• Work required
Search the records for the word "kaliningrad" and copy every line in which it occurs.

Extracted records

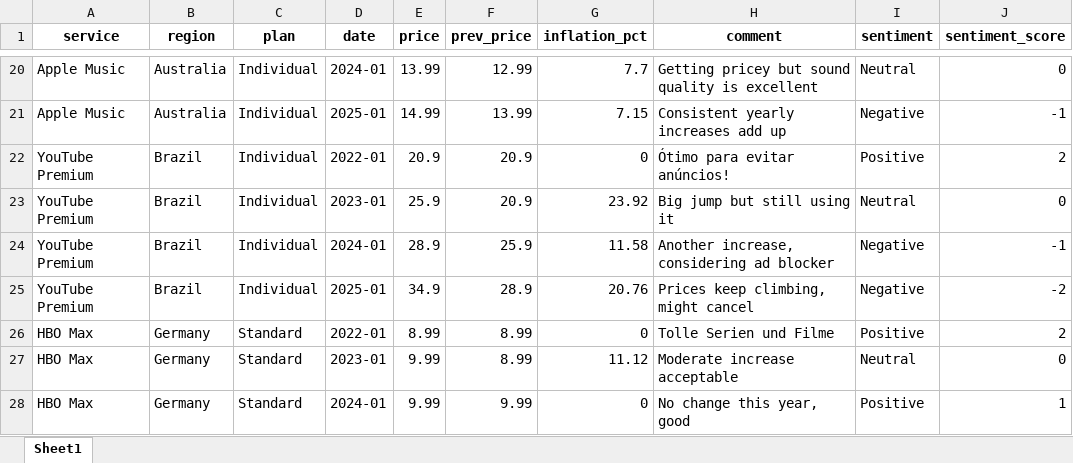
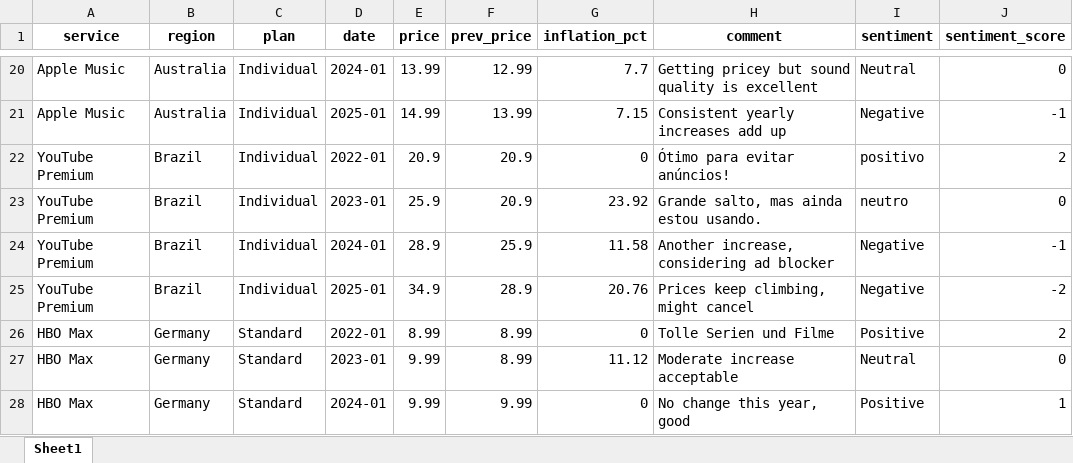
Before and after one commit to IBM/oic-i-agentic-ai-tutorials, an Excel workbook: i-oic-cost-inflation-analysis-agent/knowledge-bases/streaming_cost_inflation.xlsx, sheet Sheet1, drawn as a sheet; only a part is shown, gaps mark what is left out; values as stored, in another font and other column widths than the file's, no borders; the diff names each change by its address in the sheet, - before the commit and + after, or states it on an @@ line.

```diff
--- a/i-oic-cost-inflation-analysis-agent/knowledge-bases/streaming_cost_inflation.xlsx (sheet Sheet1)
+++ b/i-oic-cost-inflation-analysis-agent/knowledge-bases/streaming_cost_inflation.xlsx (sheet Sheet1)
-I22 (sentiment): Positive
+I22 (sentiment): positivo
-H23 (comment): Big jump but still using it
+H23 (comment): Grande salto, mas ainda estou usando.
-I23 (sentiment): Neutral
+I23 (sentiment): neutro
```
Also changed, not shown: 2 other files.
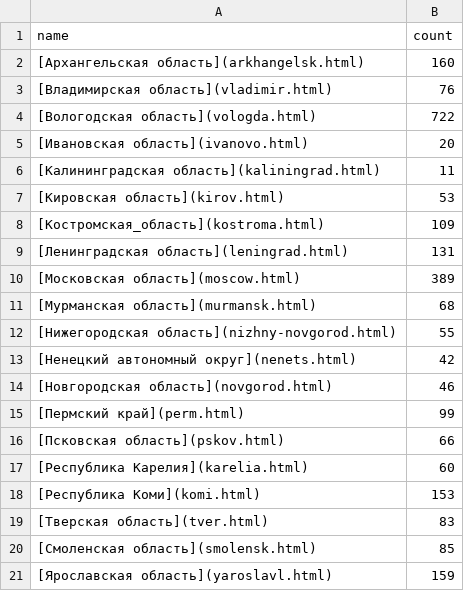
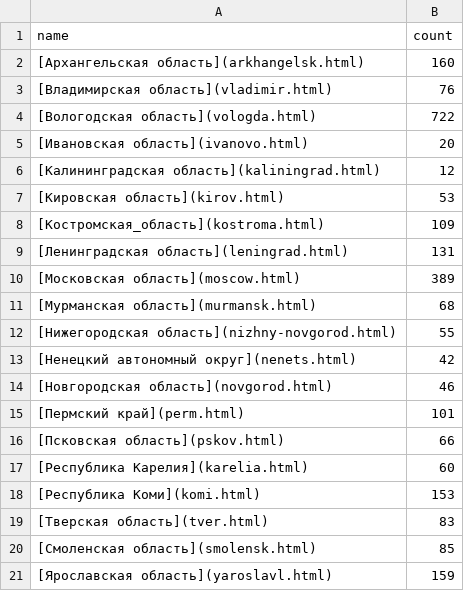
Before and after one commit to sikmir/osm-rivers, a CSV file: index.csv, drawn as a sheet.

```diff
--- a/index.csv
+++ b/index.csv
@@ -5,3 +5,3 @@ name,count
 [Ивановская область](ivanovo.html),      20
-[Калининградская область](kaliningrad.html),      11
+[Калининградская область](kaliningrad.html),      12
 [Кировская область](kirov.html),      53
@@ -14,3 +14,3 @@ name,count
 [Новгородская область](novgorod.html),      46
-[Пермский край](perm.html),      99
+[Пермский край](perm.html),     101
 [Псковская область](pskov.html),      66
```
Also changed, not shown: arkhangelsk.csv, kaliningrad.csv, 15 other files.
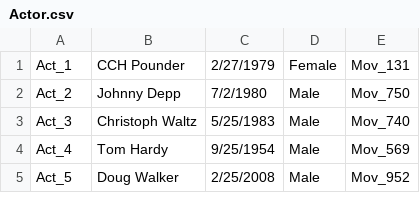
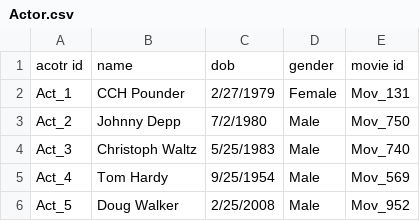
Before and after one commit to martinusalexander/cz4033, a CSV file: Actor.csv, drawn as a sheet; only a part is shown; the diff names each change by its address in the sheet, - before the commit and + after, or states it on an @@ line.

Commit message:
changed data
changed

```diff
--- a/Actor.csv
+++ b/Actor.csv
+row 1: acotr id | name | dob | gender | movie id
```
Also changed, not shown: Director.csv, 2 other files.
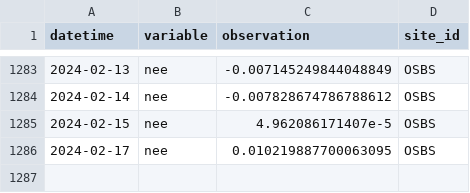
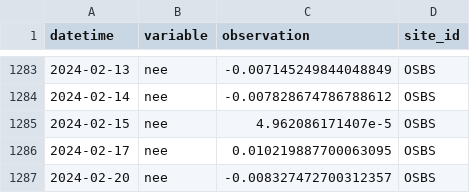
Before and after one commit to jcmorgan7VT/eco4cast-in-R-book, a CSV file: data/site_carbon_data.csv, drawn as a sheet; only a part is shown, gaps mark what is left out; the diff names each change by its address in the sheet, - before the commit and + after, or states it on an @@ line.

```diff
--- a/data/site_carbon_data.csv
+++ b/data/site_carbon_data.csv
+row 1287: 2024-02-20 | nee | -0.008327472700312357 | OSBS
```
Also changed, not shown: data/saved_parameter_chain.csv, 2 other files.
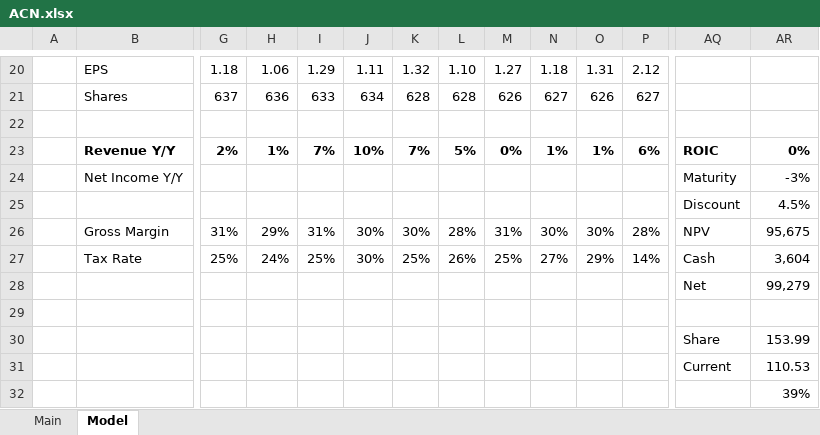
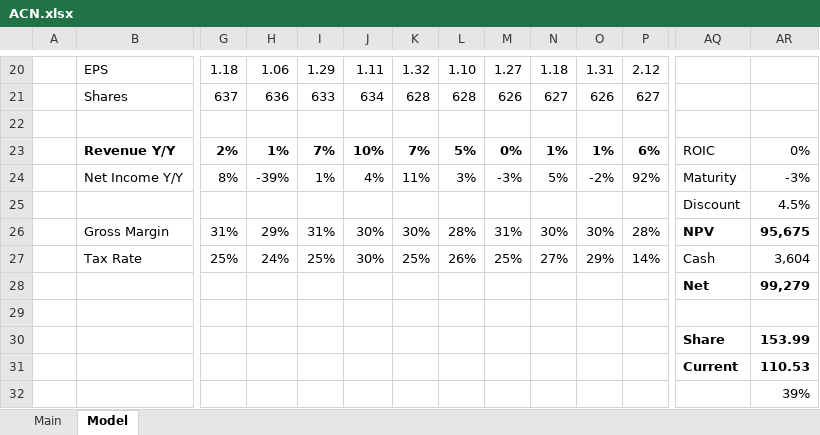
Before and after one commit to wongbilly8/stock-exchange-berkeley, an Excel workbook: investing spreadsheets/ACN.xlsx, sheet Model, drawn as a sheet; only a part is shown, gaps mark what is left out; values as stored, in another font and other column widths than the file's, no borders; charts and pictures not drawn; the diff covers the shown part only; the diff names each change by its address in the sheet, - before the commit and + after, or states it on an @@ line.

```diff
--- a/investing spreadsheets/ACN.xlsx (sheet Model)
+++ b/investing spreadsheets/ACN.xlsx (sheet Model)
-AQ23:AR23 bold: on
+AQ23:AR23 bold: off
-G24: (empty)
+G24: 8%
-H24: (empty)
+H24: -39%
-I24: (empty)
+I24: 1%
-J24: (empty)
+J24: 4%
-K24: (empty)
+K24: 11%
-L24: (empty)
+L24: 3%
-M24: (empty)
+M24: -3%
-N24: (empty)
+N24: 5%
-O24: (empty)
+O24: -2%
-P24: (empty)
+P24: 92%
-AQ26:AR26 bold: off
+AQ26:AR26 bold: on
-AQ28:AR28 bold: off
+AQ28:AR28 bold: on
-AQ30:AR31 bold: off
+AQ30:AR31 bold: on
```
Also changed, not shown: 20 edited cells elsewhere in this sheet, 3 other files.
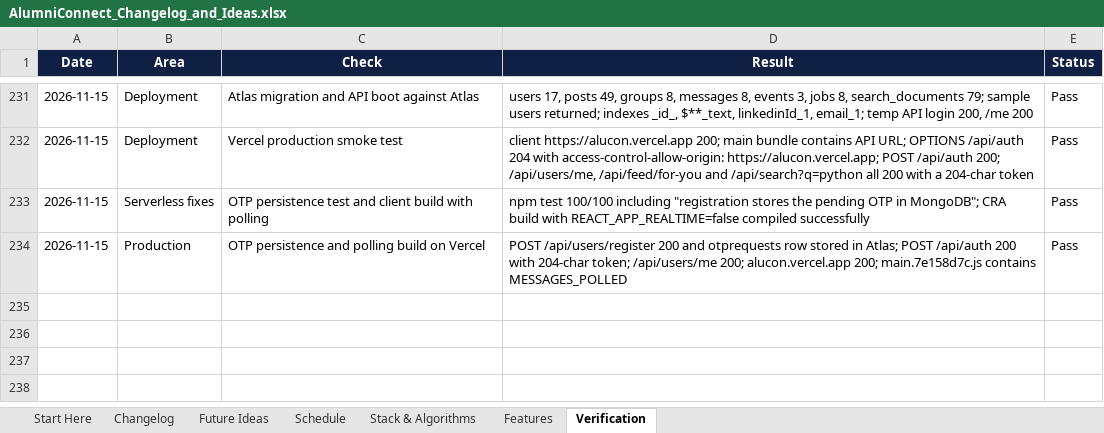
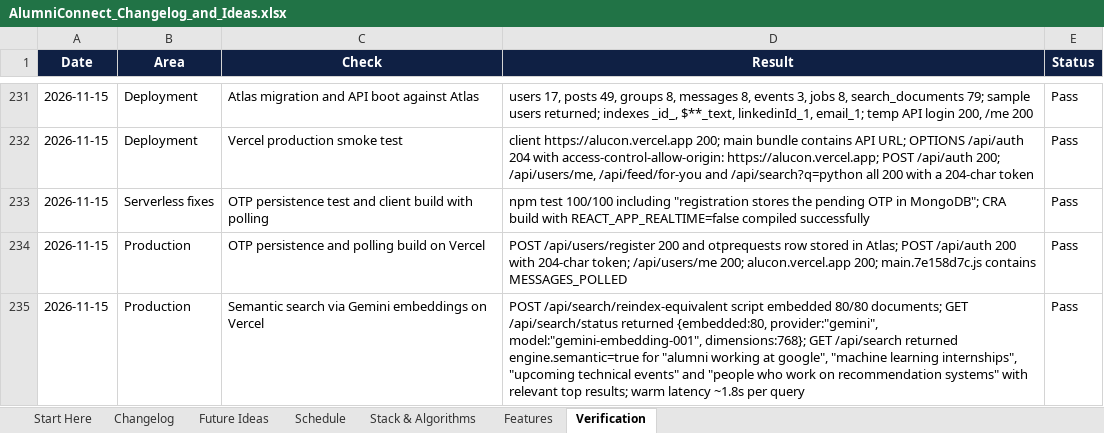
Before and after one commit to sathvikboina/alucon, an Excel workbook: AlumniConnect_Changelog_and_Ideas.xlsx, sheet Verification, drawn as a sheet; only a part is shown, gaps mark what is left out; values as stored, in another font and other column widths than the file's, no borders; the diff names each change by its address in the sheet, - before the commit and + after, or states it on an @@ line.

Commit message:
feat(search): restore semantic search with Gemini embeddings
Add an embedding provider layer so serverless deployments can embed over
HTTPS instead of the local ONNX runtime. Embedding metadata now carries a
model@dimensions tag, so switching providers rebuilds the index instead of
comparing incompatible vectors.

```diff
--- a/AlumniConnect_Changelog_and_Ideas.xlsx (sheet Verification)
+++ b/AlumniConnect_Changelog_and_Ideas.xlsx (sheet Verification)
+row 235: 2026-11-15 | Production | Semantic search via Gemini embeddings on Vercel | POST /api/search/reindex-equivalent script embedded 80/80 documents; GET /api/search/status returned {embedded:80, provider:"gemini", model:"gemini-embedding-001", dimensions:768}; GET /api/search returned engine.semantic=true for "alumni working at google", "machine learning internships", "upcoming technical events" and "people who work on recommendation systems" with relevant top results; warm latency ~1.8s per query | Pass
```
Also changed, not shown: sheet Changelog, 10 other files.
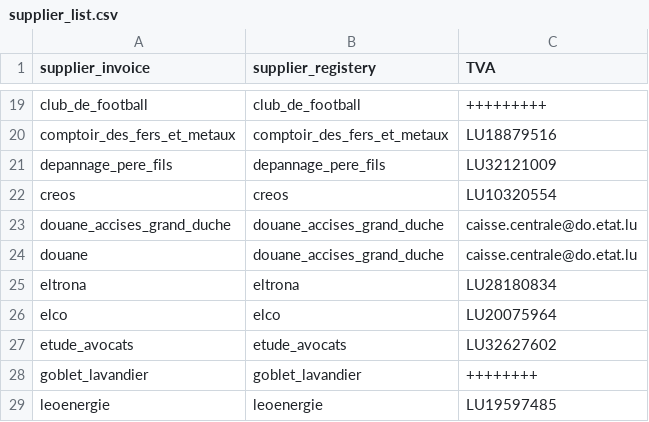
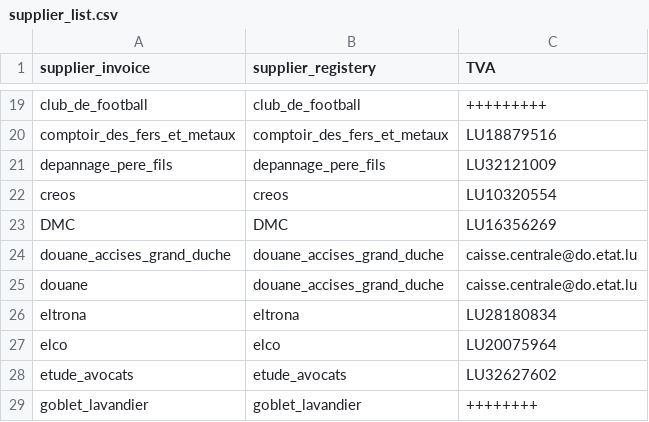
Before and after one commit to hf2503/invoice-ocr-classifier, a CSV file: data/supplier_list.csv, drawn as a sheet; only a part is shown, gaps mark what is left out; the shorter side is filled out with more unchanged rows; the diff names each change by its address in the sheet, - before the commit and + after, or states it on an @@ line.

Commit message:
maj supplier

```diff
--- a/data/supplier_list.csv
+++ b/data/supplier_list.csv
+row 23: DMC | DMC | LU16356269
```
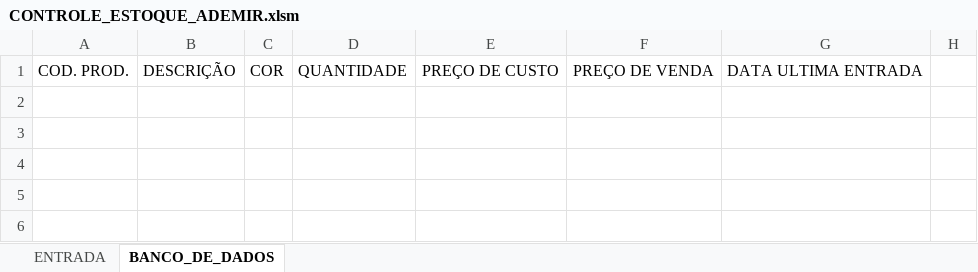
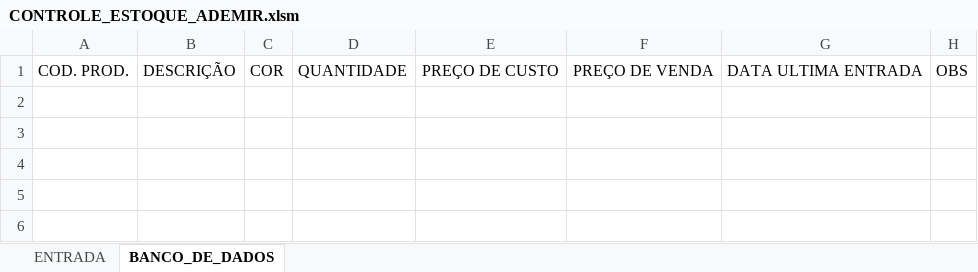
Before and after one commit to Gabriel0846/CodigosVBA, an Excel workbook: ADEMIR/CONTROLE_ESTOQUE_ADEMIR.xlsm, sheet BANCO_DE_DADOS, drawn as a sheet; only a part is shown; values as stored, in another font and other column widths than the file's, no borders; conditional formats not drawn; the diff names each change by its address in the sheet, - before the commit and + after, or states it on an @@ line.

```diff
--- a/ADEMIR/CONTROLE_ESTOQUE_ADEMIR.xlsm (sheet BANCO_DE_DADOS)
+++ b/ADEMIR/CONTROLE_ESTOQUE_ADEMIR.xlsm (sheet BANCO_DE_DADOS)
-H1: (empty)
+H1: OBS
```
Also changed, not shown: sheet ENTRADA, charts or pictures.
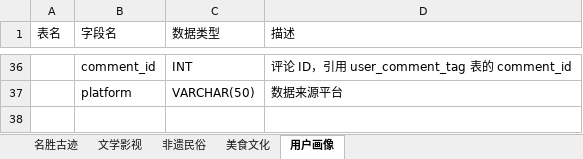
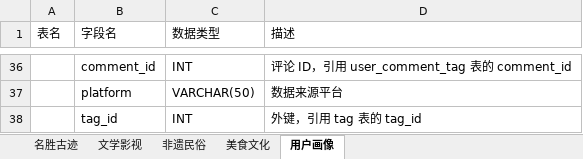
Before and after one commit to Deeraniy/HX_cultural_transmission_sys, an Excel workbook: doc/database.xlsx, sheet 用户画像, drawn as a sheet; only a part is shown, gaps mark what is left out; values as stored, in another font and other column widths than the file's, no borders; the diff names each change by its address in the sheet, - before the commit and + after, or states it on an @@ line.

Commit message:
数据库设计

```diff
--- a/doc/database.xlsx (sheet 用户画像)
+++ b/doc/database.xlsx (sheet 用户画像)
+row 38:  | tag_id | INT | 外键，引用 tag 表的 tag_id
```
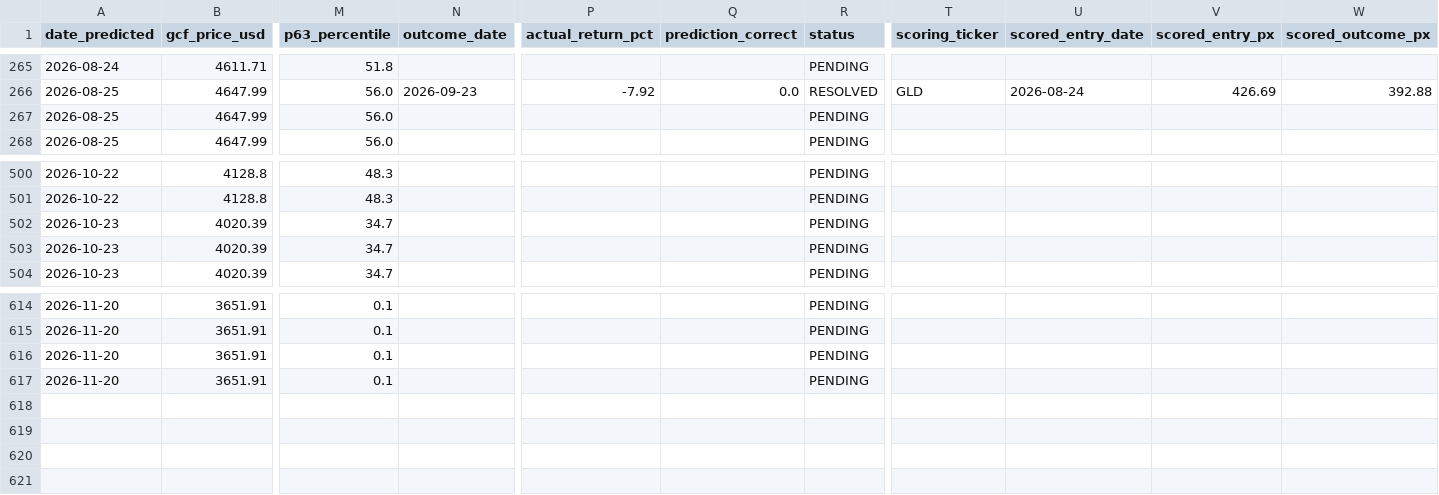
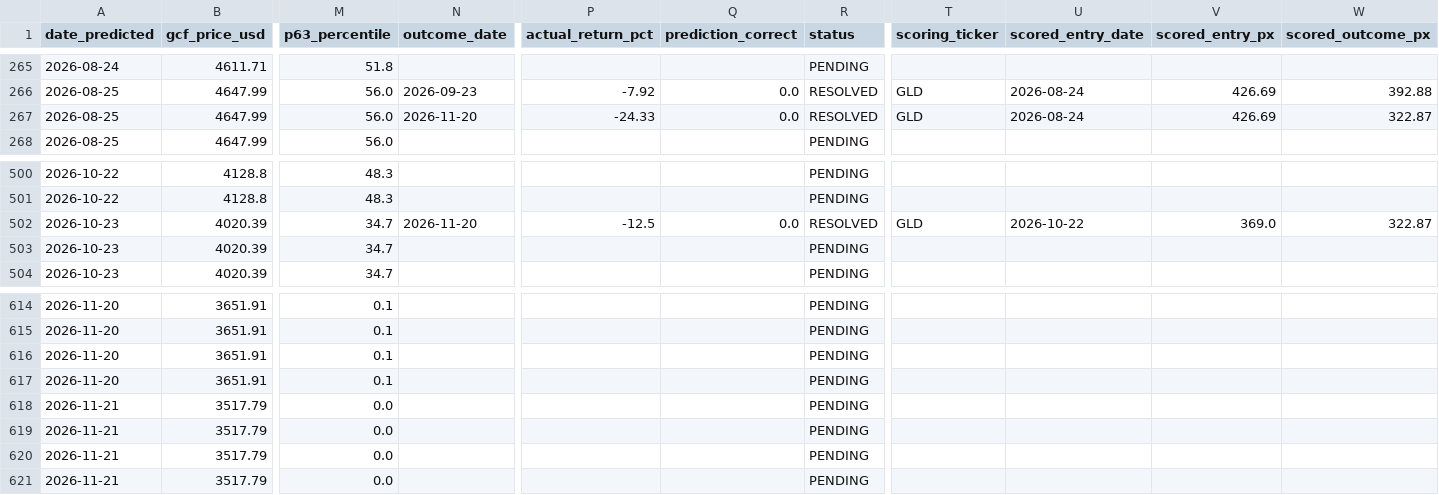
Before and after one commit to quantarram/quant-regime-research, a CSV file: notebooks/gold_predictions.csv, drawn as a sheet; only a part is shown, gaps mark what is left out; rows hold the shown columns only; the diff names each change by its address in the sheet, - before the commit and + after, or states it on an @@ line.

```diff
--- a/notebooks/gold_predictions.csv
+++ b/notebooks/gold_predictions.csv
-N267 (outcome_date): (empty)
+N267 (outcome_date): 2026-11-20
-P267 (actual_return_pct): (empty)
+P267 (actual_return_pct): -24.33
-Q267 (prediction_correct): (empty)
+Q267 (prediction_correct): 0.0
-R267 (status): PENDING
+R267 (status): RESOLVED
-T267 (scoring_ticker): (empty)
+T267 (scoring_ticker): GLD
-U267 (scored_entry_date): (empty)
+U267 (scored_entry_date): 2026-08-24
-V267 (scored_entry_px): (empty)
+V267 (scored_entry_px): 426.69
-W267 (scored_outcome_px): (empty)
+W267 (scored_outcome_px): 322.87
-N502 (outcome_date): (empty)
+N502 (outcome_date): 2026-11-20
-P502 (actual_return_pct): (empty)
+P502 (actual_return_pct): -12.5
-Q502 (prediction_correct): (empty)
+Q502 (prediction_correct): 0.0
-R502 (status): PENDING
+R502 (status): RESOLVED
-T502 (scoring_ticker): (empty)
+T502 (scoring_ticker): GLD
-U502 (scored_entry_date): (empty)
+U502 (scored_entry_date): 2026-10-22
-V502 (scored_entry_px): (empty)
+V502 (scored_entry_px): 369.0
-W502 (scored_outcome_px): (empty)
+W502 (scored_outcome_px): 322.87
+row 618: 2026-11-21 | 3517.79 | 0.0 |  |  |  | PENDING
+row 619: 2026-11-21 | 3517.79 | 0.0 |  |  |  | PENDING
+row 620: 2026-11-21 | 3517.79 | 0.0 |  |  |  | PENDING
+row 621: 2026-11-21 | 3517.79 | 0.0 |  |  |  | PENDING
```
Also changed, not shown: notebooks/ibkr_paper_ledger.csv, notebooks/metals_predictions.csv, 12 other files.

• Output of the task
-[Калининградская область](kaliningrad.html),      11
+[Калининградская область](kaliningrad.html),      12
Also changed, not shown: arkhangelsk.csv, kaliningrad.csv, 15 other files.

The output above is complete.